Thanks to the ladies at TLC Book Tours for including me on this tour. For other opinions, check out the full tour.

Purchase Links

Amazon | Barnes & Noble | IndieBound

Saturday, November 9, 2019

Life: It Goes On - November 10

So yesterday, it was in the sixties. Today we are headed toward record low temperatures. This is how fall has worked this year - only very brief glimpses of what fall is supposed to be like. There's a part of me that is ready to get rid of all of the pumpkins every where in my house and another part of me that says "it's got to be fall somewhere!" So they're staying where they're at for now, at least until they turn to mush.

Last Week I:

Listened To: The soundtrack of My Fair Lady, a Spotify playlist called "Songs to Sing in the Car," and I started Jojo Moyes' The Giver of Stars.

Watched: The Voice, volleyball, football and Press on PBS.

Read: Tracey Garvis Graves' The Girl He Used To Know,  Cathleen Schine's The Grammarians and I've started both National Geographic's History At A Glance and Anissa Gray The Care and Feeding of Ravenously Hungry Girls. I'm a reading machine lately!

Made: Umm. Nothing? I mean, we've eaten, sure. But we've been out to eat a few times this week and done super quick and easy meals the rest of the week.

At one of their fave places
to eat. Could my boys look
more different?!
Enjoyed: A visit from Mini-me (he came down to go to a concert with Mini-him), happy hour with my besties, happy hour with the hubby and friends, and movie night with friends.

This Week I’m: 

Planning: On getting back to work on my basement project. It's kind of gotten put on hold for various reasons but it got kickstarted again yesterday when we were able to take a load of stuff to a community clean up site. I was so proud of The Big Guy for agreeing to get rid of so many things that we "might be able to use someday." I mean, I've got to make room for all of the "new" things I've gotten lately that I'm going to use someday!

Thinking About: Decorating for Christmas.
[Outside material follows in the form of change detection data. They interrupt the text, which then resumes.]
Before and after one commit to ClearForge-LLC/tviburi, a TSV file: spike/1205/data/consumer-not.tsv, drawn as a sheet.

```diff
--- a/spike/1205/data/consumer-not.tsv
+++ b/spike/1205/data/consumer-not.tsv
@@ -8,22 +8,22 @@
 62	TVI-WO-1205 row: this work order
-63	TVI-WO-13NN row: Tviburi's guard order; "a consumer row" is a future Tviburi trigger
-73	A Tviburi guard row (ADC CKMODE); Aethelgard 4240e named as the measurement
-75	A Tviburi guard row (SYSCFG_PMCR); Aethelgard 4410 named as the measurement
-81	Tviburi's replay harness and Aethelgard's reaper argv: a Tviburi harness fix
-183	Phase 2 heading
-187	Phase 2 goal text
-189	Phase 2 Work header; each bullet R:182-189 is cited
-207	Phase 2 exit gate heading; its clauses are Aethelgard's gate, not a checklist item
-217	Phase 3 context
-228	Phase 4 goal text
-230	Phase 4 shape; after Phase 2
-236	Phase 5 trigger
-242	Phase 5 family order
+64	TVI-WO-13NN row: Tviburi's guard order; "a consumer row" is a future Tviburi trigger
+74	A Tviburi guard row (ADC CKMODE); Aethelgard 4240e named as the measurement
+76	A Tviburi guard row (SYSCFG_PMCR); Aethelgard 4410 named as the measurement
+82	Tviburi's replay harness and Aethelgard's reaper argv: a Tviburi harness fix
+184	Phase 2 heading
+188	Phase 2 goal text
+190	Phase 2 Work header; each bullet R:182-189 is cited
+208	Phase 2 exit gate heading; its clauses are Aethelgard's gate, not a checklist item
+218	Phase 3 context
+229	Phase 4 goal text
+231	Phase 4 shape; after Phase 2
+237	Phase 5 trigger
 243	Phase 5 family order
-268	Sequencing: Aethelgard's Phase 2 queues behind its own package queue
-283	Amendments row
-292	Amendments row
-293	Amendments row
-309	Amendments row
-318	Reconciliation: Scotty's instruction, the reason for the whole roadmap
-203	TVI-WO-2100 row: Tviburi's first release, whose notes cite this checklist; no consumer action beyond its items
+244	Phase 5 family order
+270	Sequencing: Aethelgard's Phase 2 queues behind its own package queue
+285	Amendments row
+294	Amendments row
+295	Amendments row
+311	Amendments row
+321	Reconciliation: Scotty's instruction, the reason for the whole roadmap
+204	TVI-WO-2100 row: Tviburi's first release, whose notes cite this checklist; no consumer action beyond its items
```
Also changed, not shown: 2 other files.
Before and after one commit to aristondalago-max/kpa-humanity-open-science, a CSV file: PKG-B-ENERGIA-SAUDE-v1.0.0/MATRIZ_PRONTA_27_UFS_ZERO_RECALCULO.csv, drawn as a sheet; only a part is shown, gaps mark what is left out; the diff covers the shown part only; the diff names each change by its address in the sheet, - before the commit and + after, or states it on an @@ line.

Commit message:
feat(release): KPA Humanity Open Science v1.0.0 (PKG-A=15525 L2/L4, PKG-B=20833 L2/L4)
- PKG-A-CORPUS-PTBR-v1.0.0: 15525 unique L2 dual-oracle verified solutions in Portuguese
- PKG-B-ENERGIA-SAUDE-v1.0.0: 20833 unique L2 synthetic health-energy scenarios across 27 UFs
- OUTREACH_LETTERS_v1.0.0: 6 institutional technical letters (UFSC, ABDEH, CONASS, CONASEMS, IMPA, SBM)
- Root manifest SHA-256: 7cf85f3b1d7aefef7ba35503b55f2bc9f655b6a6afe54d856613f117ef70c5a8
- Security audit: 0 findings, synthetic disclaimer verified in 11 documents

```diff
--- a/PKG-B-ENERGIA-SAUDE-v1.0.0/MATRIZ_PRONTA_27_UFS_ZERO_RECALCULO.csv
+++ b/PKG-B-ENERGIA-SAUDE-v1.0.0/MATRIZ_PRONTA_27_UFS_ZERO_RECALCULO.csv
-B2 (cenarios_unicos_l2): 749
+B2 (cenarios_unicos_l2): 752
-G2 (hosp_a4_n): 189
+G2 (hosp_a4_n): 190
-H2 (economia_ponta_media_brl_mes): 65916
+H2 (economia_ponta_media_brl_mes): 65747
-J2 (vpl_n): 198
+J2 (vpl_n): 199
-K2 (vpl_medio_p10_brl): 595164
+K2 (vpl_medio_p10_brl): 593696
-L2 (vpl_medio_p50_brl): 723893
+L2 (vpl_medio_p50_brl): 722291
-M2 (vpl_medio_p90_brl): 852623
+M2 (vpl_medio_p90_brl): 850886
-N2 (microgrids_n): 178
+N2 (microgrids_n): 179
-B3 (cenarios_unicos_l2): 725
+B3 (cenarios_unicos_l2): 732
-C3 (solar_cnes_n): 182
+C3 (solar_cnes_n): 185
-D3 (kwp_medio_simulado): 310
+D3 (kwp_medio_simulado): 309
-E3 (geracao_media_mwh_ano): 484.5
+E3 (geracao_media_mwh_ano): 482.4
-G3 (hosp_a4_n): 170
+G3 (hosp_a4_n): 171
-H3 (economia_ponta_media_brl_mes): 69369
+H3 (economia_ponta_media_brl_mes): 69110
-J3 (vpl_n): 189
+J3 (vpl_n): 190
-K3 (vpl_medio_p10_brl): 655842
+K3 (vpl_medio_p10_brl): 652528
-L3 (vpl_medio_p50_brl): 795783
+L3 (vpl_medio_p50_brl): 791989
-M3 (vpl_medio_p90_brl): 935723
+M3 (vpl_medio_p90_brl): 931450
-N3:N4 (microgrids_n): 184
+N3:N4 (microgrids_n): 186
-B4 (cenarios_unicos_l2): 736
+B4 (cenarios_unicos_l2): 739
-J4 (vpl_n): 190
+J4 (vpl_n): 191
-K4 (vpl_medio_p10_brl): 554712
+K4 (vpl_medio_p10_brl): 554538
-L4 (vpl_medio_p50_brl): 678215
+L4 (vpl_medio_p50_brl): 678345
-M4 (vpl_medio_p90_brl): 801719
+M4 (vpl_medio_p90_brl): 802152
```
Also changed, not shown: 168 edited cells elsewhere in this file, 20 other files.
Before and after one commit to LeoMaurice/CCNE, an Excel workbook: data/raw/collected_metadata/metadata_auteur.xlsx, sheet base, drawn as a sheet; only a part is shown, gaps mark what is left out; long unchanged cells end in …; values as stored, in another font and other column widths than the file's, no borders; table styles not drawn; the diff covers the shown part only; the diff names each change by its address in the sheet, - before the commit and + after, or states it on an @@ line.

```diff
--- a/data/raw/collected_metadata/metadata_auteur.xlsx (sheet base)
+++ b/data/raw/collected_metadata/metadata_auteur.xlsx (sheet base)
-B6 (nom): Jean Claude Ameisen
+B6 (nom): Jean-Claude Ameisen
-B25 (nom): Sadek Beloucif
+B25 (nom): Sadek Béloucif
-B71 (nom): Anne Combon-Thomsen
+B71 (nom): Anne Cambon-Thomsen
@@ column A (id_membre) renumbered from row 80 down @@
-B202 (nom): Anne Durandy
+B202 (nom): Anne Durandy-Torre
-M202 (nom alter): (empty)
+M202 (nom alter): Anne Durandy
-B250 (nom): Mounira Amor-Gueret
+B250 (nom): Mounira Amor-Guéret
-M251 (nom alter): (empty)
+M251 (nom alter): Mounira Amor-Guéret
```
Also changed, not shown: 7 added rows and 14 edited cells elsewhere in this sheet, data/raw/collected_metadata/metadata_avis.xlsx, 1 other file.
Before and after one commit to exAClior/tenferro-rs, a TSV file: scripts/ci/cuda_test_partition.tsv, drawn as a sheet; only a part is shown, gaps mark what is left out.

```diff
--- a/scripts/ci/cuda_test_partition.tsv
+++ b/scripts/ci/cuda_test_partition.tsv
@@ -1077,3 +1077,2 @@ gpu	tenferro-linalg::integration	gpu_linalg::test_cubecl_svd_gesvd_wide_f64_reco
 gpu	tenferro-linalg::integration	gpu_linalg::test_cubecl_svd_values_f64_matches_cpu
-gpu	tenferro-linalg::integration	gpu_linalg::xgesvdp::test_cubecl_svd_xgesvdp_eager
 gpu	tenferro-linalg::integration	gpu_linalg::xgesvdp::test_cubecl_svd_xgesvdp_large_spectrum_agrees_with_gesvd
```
I usually start the weekend after Thanksgiving but Thanksgiving is so late this year and we have an afternoon wedding that Saturday so I'm probably going to start early. I've got some new things I'm eager to use. And, yes, that includes some new trees. It's a sickness.

Feeling: Ambitious.

Looking forward to: There's nothing on the calendar so I'm looking forward to a quiet week.

Question of the week: When do you start decorating for the holidays?